▸ **Requirement**
Which lines of the records below contain the string "Number"? Report each of them.

▸ **Extracted records**
___
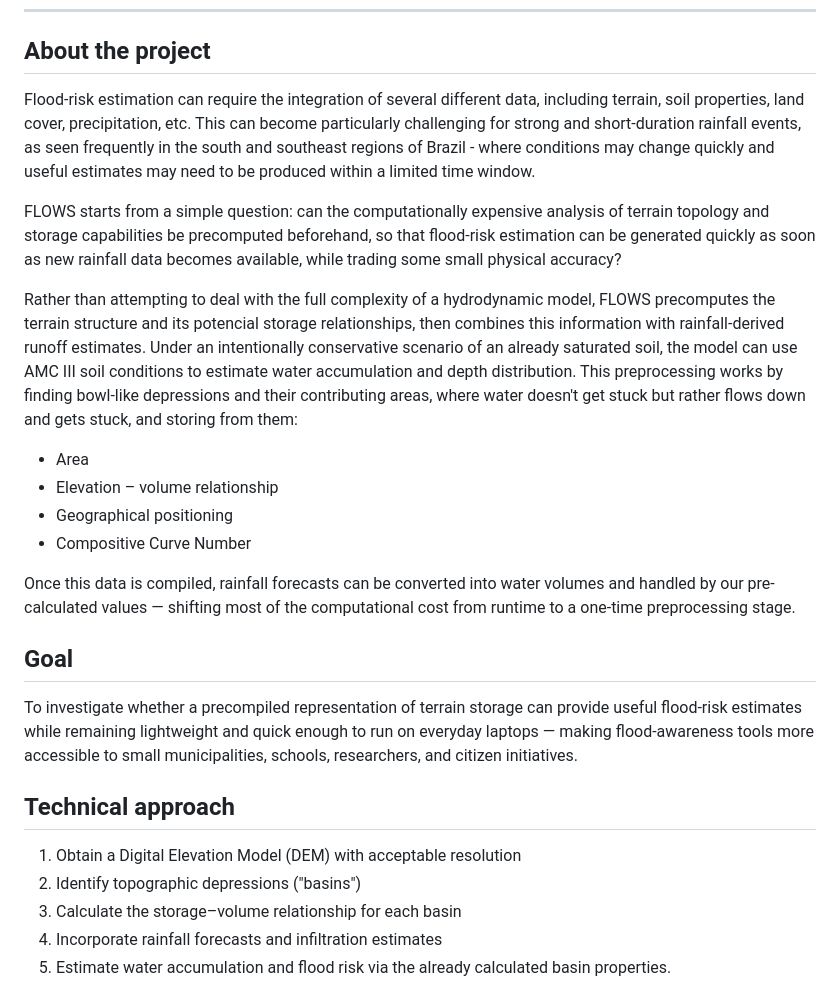
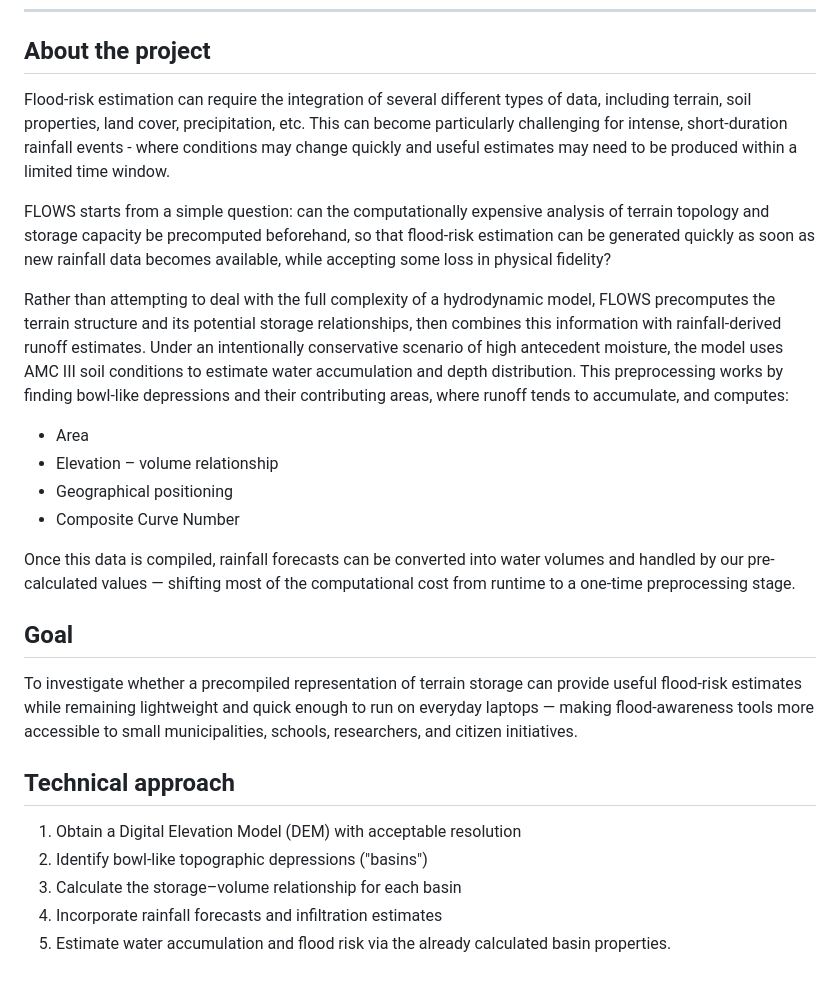
Before and after one commit to UntitledMacaw/FLOWS, a Markdown page: README.md, the part around the change. Drawn GitHub-style.

Commit message:
more changes to README

```diff
--- a/README.md
+++ b/README.md
@@ -12,21 +12,21 @@
 
 ## About the project
 
-Flood-risk estimation can require the integration of several different data, including terrain,
-soil properties, land cover, precipitation, etc. This can become particularly challenging for strong and short-duration rainfall events, as seen frequently in the south and southeast regions of Brazil - where conditions may change quickly and useful estimates may need to be produced within
+Flood-risk estimation can require the integration of several different types of data, including terrain,
+soil properties, land cover, precipitation, etc. This can become particularly challenging for intense, short-duration rainfall events - where conditions may change quickly and useful estimates may need to be produced within
 a limited time window.
 
-FLOWS starts from a simple question: can the computationally expensive analysis of terrain topology and storage capabilities be precomputed beforehand, so that flood-risk estimation can be generated
-quickly as soon as new rainfall data becomes available, while trading some small physical accuracy?
+FLOWS starts from a simple question: can the computationally expensive analysis of terrain topology and storage capacity be precomputed beforehand, so that flood-risk estimation can be generated
+quickly as soon as new rainfall data becomes available, while accepting some loss in physical fidelity?
 
 Rather than attempting to deal with the full complexity of a hydrodynamic model, FLOWS precomputes
-the terrain structure and its potencial storage relationships, then combines this information with
-rainfall-derived runoff estimates. Under an intentionally conservative scenario of an already saturated soil, the model can use AMC III soil conditions to estimate water accumulation and depth distribution. This preprocessing works by finding bowl-like depressions and their contributing areas, where water doesn't get stuck but rather flows down and gets stuck, and storing from them:
+the terrain structure and its potential storage relationships, then combines this information with
+rainfall-derived runoff estimates. Under an intentionally conservative scenario of high antecedent moisture, the model uses AMC III soil conditions to estimate water accumulation and depth distribution. This preprocessing works by finding bowl-like depressions and their contributing areas, where runoff tends to accumulate, and computes:
 
 - Area
 - Elevation – volume relationship
 - Geographical positioning
-- Compositive Curve Number
+- Composite Curve Number
 
 Once this data is compiled, rainfall forecasts can be converted into water volumes and handled by our pre-calculated values — shifting most of the computational cost from runtime to a one-time preprocessing stage.
 
@@ -37,7 +37,7 @@ To investigate whether a precompiled representation of terrain storage can provi
 ## Technical approach
 
 1. Obtain a Digital Elevation Model (DEM) with acceptable resolution
-2. Identify topographic depressions ("basins")
+2. Identify bowl-like topographic depressions ("basins")
 3. Calculate the storage–volume relationship for each basin
 4. Incorporate rainfall forecasts and infiltration estimates
 5. Estimate water accumulation and flood risk via the already calculated basin properties.
```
___
▸ **Finished task**
-- Compositive Curve Number
+- Composite Curve Number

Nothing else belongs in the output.